The Public Key Infrastructure (PKI) has been the backbone of IT security for several years. It lies at the heart of SSL, Cloud encryption, digital signatures, and the vast majority of IT security tools and techniques around the world.
But now we know that it has been compromised. In fact, we now know that it has always been compromised.
But not by any run-of-the-mill hacker. Not by some nefarious foreign government or terrorist organization.
No, PKI has been compromised by our very own National Security Agency (NSA).
In a chilling article in the New York Times, we recently learned that the NSA has long been influencing the policies that have driven PKI standards. Perhaps from the very beginning – with the goal of introducing back doors that only they know about.
But the very nature of PKI suggests that this vulnerability is far more than a back door. PKI is nothing more than a house of cards.
At the center of PKI is the notion of a digital certificate. Every browser, every security tool, every server has at least one. Each certificates inherits its authority from the certificate of the tool that issued it, known as a Certificate Authority (CA). Each CA, in turn, inherits its authority from the CA above it in the Certificate Chain – all the way up to the self-signed root CA.
Root CAs, therefore, are the keys to the PKI kingdom. The Root CAs for public Certificate Chains belong to the most secure of security companies, like Verisign and Entrust, who must keep them secure.

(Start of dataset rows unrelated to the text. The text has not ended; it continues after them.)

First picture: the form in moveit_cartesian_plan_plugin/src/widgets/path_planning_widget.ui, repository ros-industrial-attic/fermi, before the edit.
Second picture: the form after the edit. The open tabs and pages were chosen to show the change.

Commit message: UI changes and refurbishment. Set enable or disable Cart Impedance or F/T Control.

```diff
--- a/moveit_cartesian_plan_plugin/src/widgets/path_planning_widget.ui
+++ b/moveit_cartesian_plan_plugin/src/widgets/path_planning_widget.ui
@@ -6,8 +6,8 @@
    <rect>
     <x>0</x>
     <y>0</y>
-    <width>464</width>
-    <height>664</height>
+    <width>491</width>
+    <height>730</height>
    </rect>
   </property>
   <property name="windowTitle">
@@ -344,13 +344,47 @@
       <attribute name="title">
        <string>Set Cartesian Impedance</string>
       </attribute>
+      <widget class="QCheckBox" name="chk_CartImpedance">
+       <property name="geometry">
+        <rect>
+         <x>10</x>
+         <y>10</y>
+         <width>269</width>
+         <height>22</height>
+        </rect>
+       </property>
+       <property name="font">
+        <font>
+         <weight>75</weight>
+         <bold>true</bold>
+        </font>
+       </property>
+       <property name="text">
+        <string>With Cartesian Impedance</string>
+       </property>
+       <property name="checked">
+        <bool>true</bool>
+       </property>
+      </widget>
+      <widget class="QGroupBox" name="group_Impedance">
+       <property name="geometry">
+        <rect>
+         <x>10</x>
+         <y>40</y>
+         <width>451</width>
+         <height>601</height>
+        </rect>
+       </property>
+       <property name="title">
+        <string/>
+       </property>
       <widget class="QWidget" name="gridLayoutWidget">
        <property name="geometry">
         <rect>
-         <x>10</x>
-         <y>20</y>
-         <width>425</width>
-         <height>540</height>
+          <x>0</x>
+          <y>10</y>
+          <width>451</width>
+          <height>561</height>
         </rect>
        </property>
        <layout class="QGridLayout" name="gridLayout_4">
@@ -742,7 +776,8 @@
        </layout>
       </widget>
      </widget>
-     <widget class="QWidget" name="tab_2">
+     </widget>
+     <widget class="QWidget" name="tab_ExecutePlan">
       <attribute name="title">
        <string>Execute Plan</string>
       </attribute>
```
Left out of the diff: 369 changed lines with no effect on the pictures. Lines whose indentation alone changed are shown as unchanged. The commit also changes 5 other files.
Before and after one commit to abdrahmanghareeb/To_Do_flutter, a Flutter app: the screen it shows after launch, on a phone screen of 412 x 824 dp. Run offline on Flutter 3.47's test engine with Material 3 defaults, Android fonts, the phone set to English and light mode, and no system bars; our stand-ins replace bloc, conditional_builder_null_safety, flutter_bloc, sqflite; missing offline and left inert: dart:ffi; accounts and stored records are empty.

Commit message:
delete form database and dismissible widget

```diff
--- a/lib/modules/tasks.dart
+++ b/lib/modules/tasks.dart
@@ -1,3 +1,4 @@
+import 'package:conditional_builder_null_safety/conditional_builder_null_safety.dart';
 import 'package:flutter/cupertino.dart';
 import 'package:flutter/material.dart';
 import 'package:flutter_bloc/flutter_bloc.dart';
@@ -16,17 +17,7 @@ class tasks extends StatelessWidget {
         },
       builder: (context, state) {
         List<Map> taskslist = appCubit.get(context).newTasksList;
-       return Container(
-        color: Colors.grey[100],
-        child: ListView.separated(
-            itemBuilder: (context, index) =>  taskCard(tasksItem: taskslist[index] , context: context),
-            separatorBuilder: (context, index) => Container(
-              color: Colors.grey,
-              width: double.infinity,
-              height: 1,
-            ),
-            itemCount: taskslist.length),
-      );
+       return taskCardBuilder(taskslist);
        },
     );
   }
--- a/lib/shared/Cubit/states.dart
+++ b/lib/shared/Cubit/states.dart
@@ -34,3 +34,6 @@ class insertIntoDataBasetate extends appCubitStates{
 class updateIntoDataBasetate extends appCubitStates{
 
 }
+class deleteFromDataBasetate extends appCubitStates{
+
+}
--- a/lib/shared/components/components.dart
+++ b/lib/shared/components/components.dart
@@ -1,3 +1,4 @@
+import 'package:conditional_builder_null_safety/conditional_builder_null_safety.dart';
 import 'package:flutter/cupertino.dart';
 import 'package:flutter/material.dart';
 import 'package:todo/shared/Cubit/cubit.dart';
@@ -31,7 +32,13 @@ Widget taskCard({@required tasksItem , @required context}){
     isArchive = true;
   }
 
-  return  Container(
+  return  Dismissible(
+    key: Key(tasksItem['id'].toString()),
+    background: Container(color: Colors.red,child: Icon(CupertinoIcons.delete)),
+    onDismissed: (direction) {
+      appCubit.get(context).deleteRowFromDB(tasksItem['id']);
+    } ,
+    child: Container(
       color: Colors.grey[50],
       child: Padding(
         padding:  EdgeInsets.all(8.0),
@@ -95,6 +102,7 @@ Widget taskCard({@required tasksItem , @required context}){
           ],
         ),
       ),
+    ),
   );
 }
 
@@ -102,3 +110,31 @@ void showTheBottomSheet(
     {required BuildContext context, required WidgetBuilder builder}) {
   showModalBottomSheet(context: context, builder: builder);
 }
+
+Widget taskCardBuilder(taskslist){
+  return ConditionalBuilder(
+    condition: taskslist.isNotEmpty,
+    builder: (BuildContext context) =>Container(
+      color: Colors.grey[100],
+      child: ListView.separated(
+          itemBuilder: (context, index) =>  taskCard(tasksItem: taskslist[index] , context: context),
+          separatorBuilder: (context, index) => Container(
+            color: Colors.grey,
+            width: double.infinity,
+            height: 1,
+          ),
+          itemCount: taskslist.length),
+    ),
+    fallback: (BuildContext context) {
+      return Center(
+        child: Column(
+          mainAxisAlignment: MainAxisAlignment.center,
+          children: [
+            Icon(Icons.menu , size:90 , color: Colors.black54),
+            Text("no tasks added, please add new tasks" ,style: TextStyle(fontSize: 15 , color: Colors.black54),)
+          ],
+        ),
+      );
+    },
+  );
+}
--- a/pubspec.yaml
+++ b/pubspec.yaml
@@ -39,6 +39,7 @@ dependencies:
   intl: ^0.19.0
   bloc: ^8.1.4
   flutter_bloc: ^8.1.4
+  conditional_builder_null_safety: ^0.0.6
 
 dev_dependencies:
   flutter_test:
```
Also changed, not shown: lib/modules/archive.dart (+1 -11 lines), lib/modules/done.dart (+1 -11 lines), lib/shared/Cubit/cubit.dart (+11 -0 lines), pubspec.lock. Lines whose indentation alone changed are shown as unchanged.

Except now we know the NSA has their fingers all over PKI. Including, we presume, the root CAs. And if the root CAs are compromised, then all of PKI is compromised.
I wonder if the whole idea for root CAs was NSA’s to begin with? Perhaps, perhaps not. Either way, we can assume the US government can crack any PKI-secured technology without lifting a finger.
As a result, there’s no place to hide. There are no more secrets – assuming, of course, that there ever were.